### DIRECTIONS FOR THIS TASK
Scan the entries below for the word "name" and copy every line where it turns up.

***** RECORDS FOR PROCESSING

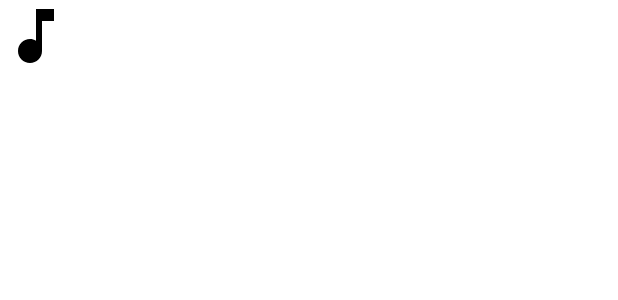
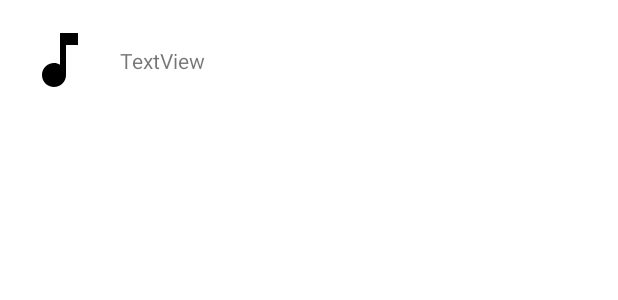
Before and after one commit to Vento32L/Idea-de-Proyecto-Android, an Android app: the layout row_song.xml on its own in the app's theme, with its tools: preview values and no code run, on a phone screen of 412 x 824 dp. Shown: the top 300 px of the screen. Run offline under Robolectric (Android 15) with nearby library versions, the phone set to English and light mode, and no system bars.

Commit message:
Cambio row_song.xml y creado AdaptadorCanciones.kt

```diff
--- /dev/null
+++ b/app/src/main/java/uan/edu/musicjmdi/AdaptadorCanciones.kt
@@ -0,0 +1,4 @@
+package uan.edu.musicjmdi
+
+class AdaptadorCanciones {
+}
--- a/app/src/main/res/layout/row_song.xml
+++ b/app/src/main/res/layout/row_song.xml
@@ -2,14 +2,28 @@
 <androidx.constraintlayout.widget.ConstraintLayout xmlns:android="http://schemas.android.com/apk/res/android"
     xmlns:app="http://schemas.android.com/apk/res-auto"
     xmlns:tools="http://schemas.android.com/tools"
+    android:id="@+id/row_listaCanciones"
     android:layout_width="match_parent"
-    android:layout_height="match_parent">
+    android:layout_height="wrap_content"
+    android:padding="8dp">
 
     <ImageView
         android:id="@+id/imageView"
         android:layout_width="wrap_content"
         android:layout_height="wrap_content"
-        app:srcCompat="@drawable/ic_baseline_music_note_48"
-        tools:layout_editor_absoluteX="122dp"
-        tools:layout_editor_absoluteY="124dp" />
+        android:layout_marginStart="8dp"
+        android:layout_marginTop="8dp"
+        app:layout_constraintStart_toStartOf="parent"
+        app:layout_constraintTop_toTopOf="parent"
+        app:srcCompat="@drawable/ic_baseline_music_note_48" />
+
+    <TextView
+        android:id="@+id/row_nombreCancion"
+        android:layout_width="wrap_content"
+        android:layout_height="wrap_content"
+        android:layout_marginStart="16dp"
+        android:text="TextView"
+        app:layout_constraintBottom_toBottomOf="@+id/imageView"
+        app:layout_constraintStart_toEndOf="@+id/imageView"
+        app:layout_constraintTop_toTopOf="@+id/imageView" />
 </androidx.constraintlayout.widget.ConstraintLayout>
```
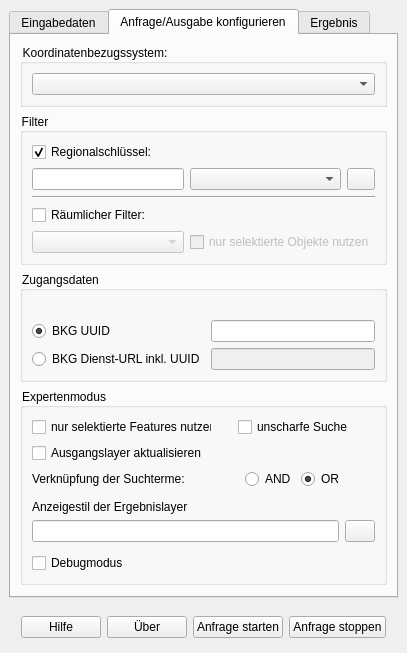
The window that interface/ui/main_dockwidget.ui (de-bkg/qgis-geocoder) describes before a commit, drawn with Qt 5.
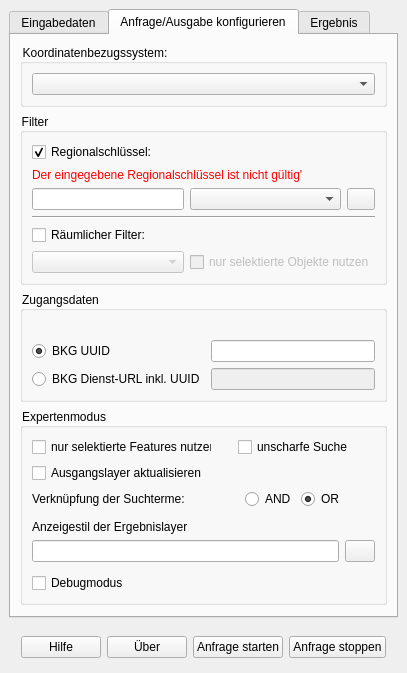
The same window after the commit. The open tabs and pages were chosen to show the change. Icons and pictures are not drawn. Custom widgets are drawn as their Qt base class.

Commit message: validation Regionalschlüssel, closes #17

```diff
--- a/interface/ui/main_dockwidget.ui
+++ b/interface/ui/main_dockwidget.ui
@@ -425,6 +425,16 @@
              </property>
             </widget>
            </item>
+           <item>
+            <widget class="QLabel" name="rs_error_label">
+             <property name="styleSheet">
+              <string notr="true">color: red;</string>
+             </property>
+             <property name="text">
+              <string>Der eingegebene Regionalschlüssel ist nicht gültig'</string>
+             </property>
+            </widget>
+           </item>
            <item>
             <layout class="QHBoxLayout" name="horizontalLayout_3">
              <property name="spacing">
```
The commit also changes 1 other file.
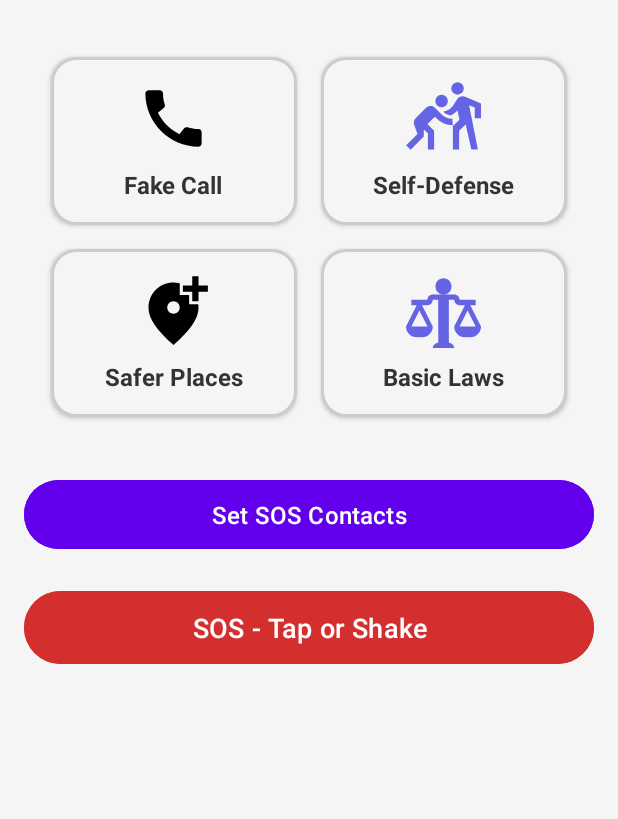
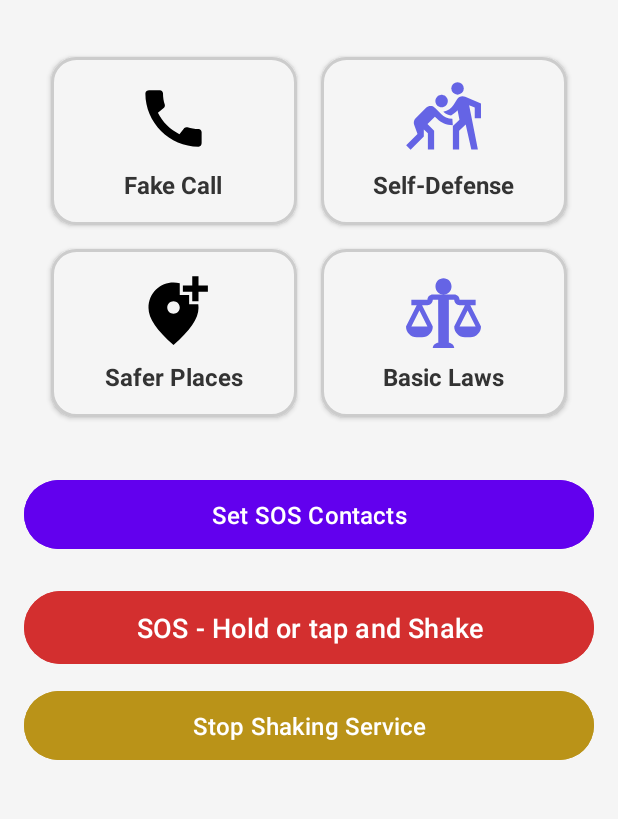
Before and after one commit to MrEinsteinE/SafeHaven, an Android app built with Jetpack Compose: the screen it shows after launch (MainActivity), on a phone screen of 412 x 824 dp, the part 73-892 px from its top. Run offline under Robolectric (Android 15) with nearby library versions, the phone set to English and light mode, and no system bars.

Commit message:
four features with shake added

```diff
--- a/app/src/main/java/com/example/safehaven/MainActivity.java
+++ b/app/src/main/java/com/example/safehaven/MainActivity.java
@@ -5,16 +5,22 @@ import android.content.Context;
 import android.content.Intent;
 import android.content.SharedPreferences;
 import android.content.pm.PackageManager;
+import android.hardware.Sensor;
+import android.hardware.SensorEvent;
+import android.hardware.SensorEventListener;
+import android.hardware.SensorManager;
 import android.location.Location;
 import android.location.LocationListener;
 import android.location.LocationManager;
 import android.os.Bundle;
+import android.os.Handler;
 import android.telephony.SmsManager;
 import android.view.MotionEvent;
 import android.view.View;
 import android.widget.Button;
 import android.widget.LinearLayout;
 import android.widget.Toast;
+
 import androidx.appcompat.app.AppCompatActivity;
 import androidx.core.app.ActivityCompat;
 import androidx.core.content.ContextCompat;
@@ -23,93 +29,79 @@ import java.util.ArrayList;
 import java.util.HashSet;
 import java.util.List;
 
-public class MainActivity extends AppCompatActivity {
+public class MainActivity extends AppCompatActivity implements SensorEventListener {
 
     private static final int SMS_PERMISSION_REQUEST_CODE = 1;
     private static final int LOCATION_PERMISSION_REQUEST_CODE = 2;
+    private static final float SHAKE_THRESHOLD = 12.0f;
+    private static final int TIME_THRESHOLD = 1000;
 
     private SharedPreferences sharedPreferences;
     private LocationManager locationManager;
     private List<String> selectedContacts;
     private Location currentLocation;
 
+    private SensorManager sensorManager;
+    private Sensor accelerometer;
+    private long lastShakeTime = 0;
+    private float lastX, lastY, lastZ;
+
+    private Handler holdHandler = new Handler();
+    private Runnable sendSOSRunnable;
+    private boolean isShakeDetectionActive = false;
+
     @Override
     protected void onCreate(Bundle savedInstanceState) {
         super.onCreate(savedInstanceState);
         setContentView(R.layout.activity_main);
 
-        // Check for SMS and Location permission
+        requestPermissions();
+
+        Button sosButton = findViewById(R.id.sos_button);
+        Button stopShakingButton = findViewById(R.id.stop_shaking_service);
+        Button btnSelectContact = findViewById(R.id.btn_set_sos);
+        LinearLayout basicLaw = findViewById(R.id.four);
+        LinearLayout selfDefense = findViewById(R.id.two);
+        LinearLayout fakeCall = findViewById(R.id.one);
+
+        btnSelectContact.setOnClickListener(v -> startActivity(new Intent(MainActivity.this, SelectContactsActivity.class)));
+        basicLaw.setOnClickListener(v -> startActivity(new Intent(MainActivity.this, LawsActivity.class)));
+        selfDefense.setOnClickListener(v -> startActivity(new Intent(MainActivity.this, DefenseActivity.class)));
+        fakeCall.setOnClickListener(v -> startActivity(new Intent(MainActivity.this, FakeCallActivity.class)));
+
+        // Tap SOS button -> Start Shake Detection
+        sosButton.setOnClickListener(v -> startShakeDetectionService());
+
+        // Long Press on SOS button -> Send SOS
+        sosButton.setOnLongClickListener(v -> {
+            sendSOSMessage();
+            return true;
+        });
+
+        // Stop Shake Detection
+        stopShakingButton.setOnClickListener(v -> stopShakeDetectionService());
+
+        locationManager = (LocationManager) getSystemService(Context.LOCATION_SERVICE);
+        if (ContextCompat.checkSelfPermission(this, Manifest.permission.ACCESS_FINE_LOCATION) == PackageManager.PERMISSION_GRANTED) {
+            locationManager.requestLocationUpdates(LocationManager.GPS_PROVIDER, 0, 0, locationListener);
+        }
+
+        sensorManager = (SensorManager) getSystemService(Context.SENSOR_SERVICE);
+        if (sensorManager != null) {
+            accelerometer = sensorManager.getDefaultSensor(Sensor.TYPE_ACCELEROMETER);
+        }
+    }
+
+    private void requestPermissions() {
         if (ContextCompat.checkSelfPermission(this, Manifest.permission.SEND_SMS) != PackageManager.PERMISSION_GRANTED) {
             ActivityCompat.requestPermissions(this, new String[]{Manifest.permission.SEND_SMS}, SMS_PERMISSION_REQUEST_CODE);
         }
-
         if (ContextCompat.checkSelfPermission(this, Manifest.permission.ACCESS_FINE_LOCATION) != PackageManager.PERMISSION_GRANTED) {
             ActivityCompat.requestPermissions(this, new String[]{Manifest.permission.ACCESS_FINE_LOCATION}, LOCATION_PERMISSION_REQUEST_CODE);
         }
-
-        // SOS button click event
-        Button sosButton = findViewById(R.id.sos_button);
-        Button btnSelectContact = findViewById(R.id.btn_set_sos);
-        btnSelectContact.setOnClickListener(new View.OnClickListener() {
-            @Override
-            public void onClick(View v) {
-                // Create an Intent to start the new activity
-                Intent intent = new Intent(MainActivity.this, SelectContactsActivity.class);
-                startActivity(intent);
-            }
-        });
-        LinearLayout basicLaw = findViewById(R.id.four);
-        basicLaw.setOnClickListener(new View.OnClickListener() {
-            @Override
-            public void onClick(View v) {
-                Intent intent = new Intent(MainActivity.this, LawsActivity.class);
-                startActivity(intent);
-            }
-        });
-
-        LinearLayout selfDefense = findViewById(R.id.two);
-        selfDefense.setOnClickListener(new View.OnClickListener() {
-            @Override
-            public void onClick(View v) {
-                Intent intent = new Intent(MainActivity.this, DefenseActivity.class);
-                startActivity(intent);
-            }
-        });
-
-        LinearLayout fake_call = findViewById(R.id.one);
-        fake_call.setOnClickListener(new View.OnClickListener() {
-            @Override
-            public void onClick(View v) {
-                Intent intent = new Intent(MainActivity.this, FakeCallActivity.class);
-                startActivity(intent);
-            }
-        });
-
-        sosButton.setOnClickListener(new View.OnClickListener() {
-            @Override
-            public void onClick(View v) {
-                sendSOSMessage();
-            }
-        });
-
-        // Shake detection (Using MotionEvent for simplicity)
-        findViewById(R.id.sos_button).setOnTouchListener(new View.OnTouchListener() {
-            @Override
-            public boolean onTouch(View v, MotionEvent event) {
-                if (event.getAction() == MotionEvent.ACTION_DOWN) {
-                    sendSOSMessage();
-                }
-                return false;
-            }
-        });
-
-        // Initialize LocationManager and get current location
-        locationManager = (LocationManager) getSystemService(Context.LOCATION_SERVICE);
-        locationManager.requestLocationUpdates(LocationManager.GPS_PROVIDER, 0, 0, locationListener);
     }
 
-    // LocationListener to get the current location
-    private LocationListener locationListener = new LocationListener() {
+    private final LocationListener locationListener = new LocationListener() {
         @Override
         public void onLocationChanged(Location location) {
             currentLocation = location;
@@ -125,62 +117,81 @@ public class MainActivity extends AppCompatActivity {
         public void onProviderDisabled(String provider) {}
     };
 
-    // Method to send SMS to emergency contact with current location
     public void sendSOSMessage() {
-        // Ensure location is available
+        sharedPreferences = getSharedPreferences("SafeHavenContacts", Context.MODE_PRIVATE);
+        selectedContacts = new ArrayList<>(sharedPreferences.getStringSet("sos_contacts", new HashSet<>()));
+
+        if (selectedContacts.isEmpty()) {
+            Toast.makeText(this, "No SOS contacts selected. Please set emergency contacts.", Toast.LENGTH_SHORT).show();
+            return;
+        }
+
         if (currentLocation != null) {
-            sharedPreferences = getSharedPreferences("SafeHavenContacts", Context.MODE_PRIVATE);
-            selectedContacts = new ArrayList<>(sharedPreferences.getStringSet("sos_contacts", new HashSet<>()));
             double latitude = currentLocation.getLatitude();
             double longitude = currentLocation.getLongitude();
-            String message = "SOS: I need help! My current location is: " +
-                    "http://maps.google.com/?q=" + latitude + "," + longitude;
+            String message = "SOS: I am in trouble, I need help! My location: http://maps.google.com/?q=" + latitude + "," + longitude;
 
-            // Check if SMS permission is granted
             if (ContextCompat.checkSelfPermission(this, Manifest.permission.SEND_SMS) == PackageManager.PERMISSION_GRANTED) {
                 SmsManager smsManager = SmsManager.getDefault();
                 try {
-                    for(String contact : selectedContacts) {
+                    for (String contact : selectedContacts) {
                         smsManager.sendTextMessage(contact, null, message, null, null);
                     }
-                    Toast.makeText(this, "SOS message sent with location!", Toast.LENGTH_SHORT).show();
+                    Toast.makeText(this, "SOS message sent to selected contacts", Toast.LENGTH_SHORT).show();
                 } catch (Exception e) {
                     Toast.makeText(this, "Failed to send message!", Toast.LENGTH_SHORT).show();
-                    e.printStackTrace();
                 }
             } else {
                 Toast.makeText(this, "Permission not granted to send SMS.", Toast.LENGTH_SHORT).show();
             }
         } else {
-            Toast.makeText(this, "Current location not available. Try again later.", Toast.LENGTH_SHORT).show();
+            Toast.makeText(this, "Location not available. Try again.", Toast.LENGTH_SHORT).show();
         }
     }
 
-    // Handle permission results for sending SMS and location access
-    @Override
-    public void onRequestPermissionsResult(int requestCode, String[] permissions, int[] grantResults) {
-        super.onRequestPermissionsResult(requestCode, permissions, grantResults);
-        if (requestCode == SMS_PERMISSION_REQUEST_CODE) {
-            if (grantResults.length > 0 && grantResults[0] != PackageManager.PERMISSION_GRANTED) {
-                Toast.makeText(this, "Permission denied to send SMS", Toast.LENGTH_SHORT).show();
+    private void startShakeDetectionService() {
+        if (!isShakeDetectionActive) {
+            isShakeDetectionActive = true;
+            if (accelerometer != null) {
+                sensorManager.registerListener(this, accelerometer, SensorManager.SENSOR_DELAY_UI);
             }
-        } else if (requestCode == LOCATION_PERMISSION_REQUEST_CODE) {
-            if (grantResults.length > 0 && grantResults[0] != PackageManager.PERMISSION_GRANTED) {
-                Toast.makeText(this, "Permission denied to access location", Toast.LENGTH_SHORT).show();
-            } else {
-                // Request the last known location if permission is granted
-                if (ContextCompat.checkSelfPermission(this, Manifest.permission.ACCESS_FINE_LOCATION) == PackageManager.PERMISSION_GRANTED) {
-                    locationManager.requestSingleUpdate(LocationManager.GPS_PROVIDER, locationListener, null);
-                }
-            }
+            Toast.makeText(this, "Shake detection started", Toast.LENGTH_SHORT).show();
+        }
+    }
+
+    private void stopShakeDetectionService() {
+        if (isShakeDetectionActive) {
+            isShakeDetectionActive = false;
+            sensorManager.unregisterListener(this);
+            Toast.makeText(this, "Shake detection stopped", Toast.LENGTH_SHORT).show();
         }
     }
 
     @Override
-    protected void onDestroy() {
-        super.onDestroy();
-        if (locationManager != null) {
-            locationManager.removeUpdates(locationListener);
+    public void onSensorChanged(SensorEvent event) {
+        if (isShakeDetectionActive && event.sensor.getType() == Sensor.TYPE_ACCELEROMETER) {
+            float x = event.values[0];
+            float y = event.values[1];
+            float z = event.values[2];
+
+            float deltaX = Math.abs(x - lastX);
+            float deltaY = Math.abs(y - lastY);
+            float deltaZ = Math.abs(z - lastZ);
+
+            if (deltaX > SHAKE_THRESHOLD || deltaY > SHAKE_THRESHOLD || deltaZ > SHAKE_THRESHOLD) {
+                long currentTime = System.currentTimeMillis();
+                if ((currentTime - lastShakeTime) > TIME_THRESHOLD) {
+                    lastShakeTime = currentTime;
+                    sendSOSMessage();
+                }
+            }
+
+            lastX = x;
+            lastY = y;
+            lastZ = z;
         }
     }
+
+    @Override
+    public void onAccuracyChanged(Sensor sensor, int accuracy) {}
 }
--- a/app/src/main/res/layout/activity_main.xml
+++ b/app/src/main/res/layout/activity_main.xml
@@ -174,11 +174,23 @@
         android:id="@+id/sos_button"
         android:layout_width="match_parent"
         android:layout_height="wrap_content"
-        android:text="SOS - Tap or Shake"
+        android:text="SOS - Hold or tap and Shake"
         android:textSize="18sp"
         android:backgroundTint="@color/red"
         android:textColor="@android:color/white"
         android:layout_marginTop="10dp"
         android:padding="12dp"/>
+    <!-- Stop Shaking Service Button -->
+    <Button
+        android:id="@+id/stop_shaking_service"
+        android:layout_width="match_parent"
+        android:layout_height="wrap_content"
+        android:layout_marginTop="10dp"
+        android:backgroundTint="@color/yellow"
+        android:padding="12dp"
+        android:text="Stop Shaking Service"
+        android:textColor="@android:color/white"
+        android:textSize="16sp" />
+
 
 </LinearLayout>
--- a/app/src/main/res/values/colors.xml
+++ b/app/src/main/res/values/colors.xml
@@ -9,7 +9,9 @@
     <color name="black">#000000</color>
     <color name="white">#FFFFFF</color>
     <color name="purple_200">#BB86FC</color>
-    <color name="red">#D32F2F</color> <!-- SOS Button -->
+    <color name="red">#D32F2F</color>
+    <color name="yellow">#BA9318</color>
+
 </resources>
 
 <!--<resources>-->
```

**********

### YOUR RESPONSE
+            <widget class="QLabel" name="rs_error_label">
+             <property name="styleSheet">
+             <property name="text">
             <layout class="QHBoxLayout" name="horizontalLayout_3">
              <property name="spacing">
     <color name="black">#000000</color>
     <color name="white">#FFFFFF</color>
     <color name="purple_200">#BB86FC</color>
-    <color name="red">#D32F2F</color> <!-- SOS Button -->
+    <color name="red">#D32F2F</color>
+    <color name="yellow">#BA9318</color>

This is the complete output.